▶ [WORK TO COMPLETE]
Search the data for the string "wanted", and report each line where it is found.

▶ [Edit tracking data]

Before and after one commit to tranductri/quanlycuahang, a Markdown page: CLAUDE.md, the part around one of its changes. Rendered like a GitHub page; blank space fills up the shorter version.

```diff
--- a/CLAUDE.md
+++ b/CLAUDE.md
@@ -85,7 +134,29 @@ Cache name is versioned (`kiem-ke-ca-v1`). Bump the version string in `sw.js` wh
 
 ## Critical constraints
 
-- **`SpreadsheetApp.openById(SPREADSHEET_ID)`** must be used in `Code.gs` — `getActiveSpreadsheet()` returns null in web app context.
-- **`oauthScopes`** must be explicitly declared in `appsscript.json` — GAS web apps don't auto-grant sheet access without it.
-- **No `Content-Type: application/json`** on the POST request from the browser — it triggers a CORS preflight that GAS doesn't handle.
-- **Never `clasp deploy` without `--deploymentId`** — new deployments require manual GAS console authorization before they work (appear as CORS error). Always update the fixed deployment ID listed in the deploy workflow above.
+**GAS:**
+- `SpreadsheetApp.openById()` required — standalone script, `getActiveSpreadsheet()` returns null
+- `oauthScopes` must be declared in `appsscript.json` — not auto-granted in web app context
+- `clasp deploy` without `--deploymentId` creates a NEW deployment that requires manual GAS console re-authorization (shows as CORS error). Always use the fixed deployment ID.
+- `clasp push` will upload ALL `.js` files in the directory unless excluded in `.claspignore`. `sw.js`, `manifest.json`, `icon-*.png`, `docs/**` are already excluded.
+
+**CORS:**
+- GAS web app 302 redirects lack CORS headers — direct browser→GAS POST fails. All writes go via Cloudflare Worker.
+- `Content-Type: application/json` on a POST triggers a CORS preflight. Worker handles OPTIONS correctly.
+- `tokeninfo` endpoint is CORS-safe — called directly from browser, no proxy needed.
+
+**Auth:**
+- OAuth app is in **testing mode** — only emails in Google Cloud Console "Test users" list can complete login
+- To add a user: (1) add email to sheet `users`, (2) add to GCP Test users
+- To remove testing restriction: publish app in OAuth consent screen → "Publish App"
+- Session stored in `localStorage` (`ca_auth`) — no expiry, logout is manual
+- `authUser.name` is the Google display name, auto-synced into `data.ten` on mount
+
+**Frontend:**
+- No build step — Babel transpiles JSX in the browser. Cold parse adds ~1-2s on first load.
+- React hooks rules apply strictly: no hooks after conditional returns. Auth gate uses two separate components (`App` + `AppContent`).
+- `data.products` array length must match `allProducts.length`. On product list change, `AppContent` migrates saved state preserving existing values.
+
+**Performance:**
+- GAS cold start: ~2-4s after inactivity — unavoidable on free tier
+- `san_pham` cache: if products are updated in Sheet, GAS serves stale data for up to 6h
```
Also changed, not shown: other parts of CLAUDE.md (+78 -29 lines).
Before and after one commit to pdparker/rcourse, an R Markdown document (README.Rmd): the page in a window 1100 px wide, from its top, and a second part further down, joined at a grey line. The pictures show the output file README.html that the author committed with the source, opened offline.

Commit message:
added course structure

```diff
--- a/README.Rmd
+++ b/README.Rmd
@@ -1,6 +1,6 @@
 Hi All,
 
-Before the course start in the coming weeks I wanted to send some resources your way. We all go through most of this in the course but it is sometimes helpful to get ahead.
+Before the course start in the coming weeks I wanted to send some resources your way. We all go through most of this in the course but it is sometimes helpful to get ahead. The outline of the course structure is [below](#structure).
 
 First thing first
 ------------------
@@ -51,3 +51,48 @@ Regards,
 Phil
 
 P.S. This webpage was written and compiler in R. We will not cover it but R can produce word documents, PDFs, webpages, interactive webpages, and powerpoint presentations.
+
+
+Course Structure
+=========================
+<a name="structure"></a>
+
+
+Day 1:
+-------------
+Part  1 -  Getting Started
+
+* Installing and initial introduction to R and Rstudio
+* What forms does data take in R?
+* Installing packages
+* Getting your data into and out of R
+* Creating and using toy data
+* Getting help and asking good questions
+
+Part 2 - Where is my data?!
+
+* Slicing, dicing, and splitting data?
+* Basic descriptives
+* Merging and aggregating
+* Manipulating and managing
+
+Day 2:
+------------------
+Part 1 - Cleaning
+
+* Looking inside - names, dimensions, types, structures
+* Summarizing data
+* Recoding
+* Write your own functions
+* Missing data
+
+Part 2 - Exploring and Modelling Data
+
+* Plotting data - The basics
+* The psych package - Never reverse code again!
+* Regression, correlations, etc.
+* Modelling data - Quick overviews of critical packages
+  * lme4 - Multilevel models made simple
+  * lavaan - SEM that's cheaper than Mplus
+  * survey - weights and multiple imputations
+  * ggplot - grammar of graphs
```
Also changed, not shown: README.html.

▶ [WRITTEN RESPONSE]
-Before the course start in the coming weeks I wanted to send some resources your way. We all go through most of this in the course but it is sometimes helpful to get ahead.
+Before the course start in the coming weeks I wanted to send some resources your way. We all go through most of this in the course but it is sometimes helpful to get ahead. The outline of the course structure is [below](#structure).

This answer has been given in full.